PROBLEM DESCRIPTION: When the string "mxCell" is part of a line in the data below, report the whole line.

PROVIDED DATA:
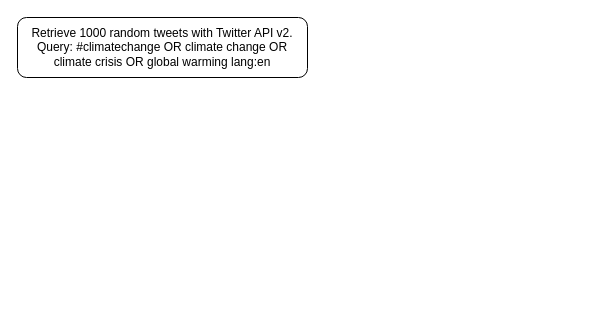
The draw.io diagram CCT416_Methodology.drawio in randsco/CCT416_FinalProject, before the edit. Source tidied: cells renumbered, new cells numbered last; positions are measured from the earlier drawing's top-left corner, leaving out a move shared by most shapes. Both pictures are drawn from the tidied source at 100%, with x=0, y=0 at pixel (17, 17).
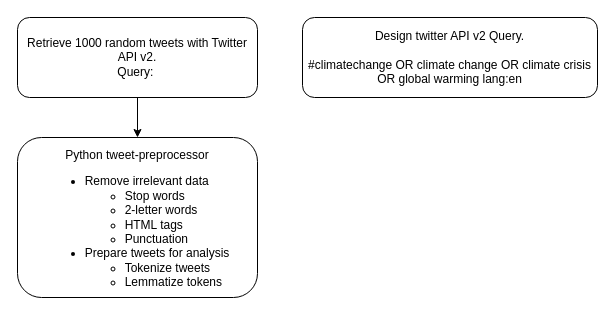
The same page after the edit.

Change to the diagram source:
```diff
@@
 <mxGraphModel>
   <root>
     <mxCell id="0" />
     <mxCell id="1" parent="0" />
+    <mxCell id="3" style="edgeStyle=orthogonalEdgeStyle;rounded=0;jettySize=auto;html=1;" parent="1" edge="1" source="2" target="4">
+      <mxGeometry relative="1" as="geometry" />
+    </mxCell>
-    <mxCell id="2" value="Retrieve 1000 random tweets with Twitter API v2. Query: #climatechange OR climate change OR climate crisis OR global warming lang:en" style="rounded=1;whiteSpace=wrap;html=1;" parent="1" vertex="1">
-      <mxGeometry width="290" height="60" as="geometry" />
+    <mxCell id="2" value="Retrieve 1000 random tweets with Twitter API v2.&lt;br&gt;Query:&amp;nbsp;" style="rounded=1;whiteSpace=wrap;html=1;align=center;" parent="1" vertex="1">
+      <mxGeometry width="240" height="80" as="geometry" />
     </mxCell>
+    <mxCell id="4" value="&lt;div style=&quot;&quot;&gt;&lt;br&gt;&lt;/div&gt;&lt;div style=&quot;&quot;&gt;Python tweet-preprocessor&lt;br&gt;&lt;/div&gt;&lt;ul&gt;&lt;li style=&quot;text-align: left;&quot;&gt;Remove irrelevant data&lt;/li&gt;&lt;ul&gt;&lt;li style=&quot;text-align: left;&quot;&gt;Stop words&lt;/li&gt;&lt;li style=&quot;text-align: left;&quot;&gt;2-letter words&lt;/li&gt;&lt;li style=&quot;text-align: left;&quot;&gt;HTML tags&lt;/li&gt;&lt;li style=&quot;text-align: left;&quot;&gt;Punctuation&lt;/li&gt;&lt;/ul&gt;&lt;li style=&quot;text-align: left;&quot;&gt;Prepare tweets for analysis&lt;/li&gt;&lt;ul&gt;&lt;li style=&quot;text-align: left;&quot;&gt;Tokenize tweets&lt;/li&gt;&lt;li style=&quot;text-align: left;&quot;&gt;Lemmatize tokens&lt;/li&gt;&lt;/ul&gt;&lt;/ul&gt;" style="rounded=1;whiteSpace=wrap;html=1;align=center;" parent="1" vertex="1">
+      <mxGeometry y="120" width="240" height="160" as="geometry" />
+    </mxCell>
+    <mxCell id="5" value="Design twitter API v2 Query.&lt;br&gt;&lt;br&gt;#climatechange OR climate change OR climate crisis OR global warming lang:en" style="rounded=1;whiteSpace=wrap;html=1;" parent="1" vertex="1">
+      <mxGeometry x="285" width="295" height="80" as="geometry" />
+    </mxCell>
   </root>
 </mxGraphModel>
```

OUTPUT OF THE TASK:
     <mxCell id="0" />
     <mxCell id="1" parent="0" />
+    <mxCell id="3" style="edgeStyle=orthogonalEdgeStyle;rounded=0;jettySize=auto;html=1;" parent="1" edge="1" source="2" target="4">
+    </mxCell>
-    <mxCell id="2" value="Retrieve 1000 random tweets with Twitter API v2. Query: #climatechange OR climate change OR climate crisis OR global warming lang:en" style="rounded=1;whiteSpace=wrap;html=1;" parent="1" vertex="1">
+    <mxCell id="2" value="Retrieve 1000 random tweets with Twitter API v2.&lt;br&gt;Query:&amp;nbsp;" style="rounded=1;whiteSpace=wrap;html=1;align=center;" parent="1" vertex="1">
     </mxCell>
+    <mxCell id="4" value="&lt;div style=&quot;&quot;&gt;&lt;br&gt;&lt;/div&gt;&lt;div style=&quot;&quot;&gt;Python tweet-preprocessor&lt;br&gt;&lt;/div&gt;&lt;ul&gt;&lt;li style=&quot;text-align: left;&quot;&gt;Remove irrelevant data&lt;/li&gt;&lt;ul&gt;&lt;li style=&quot;text-align: left;&quot;&gt;Stop words&lt;/li&gt;&lt;li style=&quot;text-align: left;&quot;&gt;2-letter words&lt;/li&gt;&lt;li style=&quot;text-align: left;&quot;&gt;HTML tags&lt;/li&gt;&lt;li style=&quot;text-align: left;&quot;&gt;Punctuation&lt;/li&gt;&lt;/ul&gt;&lt;li style=&quot;text-align: left;&quot;&gt;Prepare tweets for analysis&lt;/li&gt;&lt;ul&gt;&lt;li style=&quot;text-align: left;&quot;&gt;Tokenize tweets&lt;/li&gt;&lt;li style=&quot;text-align: left;&quot;&gt;Lemmatize tokens&lt;/li&gt;&lt;/ul&gt;&lt;/ul&gt;" style="rounded=1;whiteSpace=wrap;html=1;align=center;" parent="1" vertex="1">
+    </mxCell>
+    <mxCell id="5" value="Design twitter API v2 Query.&lt;br&gt;&lt;br&gt;#climatechange OR climate change OR climate crisis OR global warming lang:en" style="rounded=1;whiteSpace=wrap;html=1;" parent="1" vertex="1">
+    </mxCell>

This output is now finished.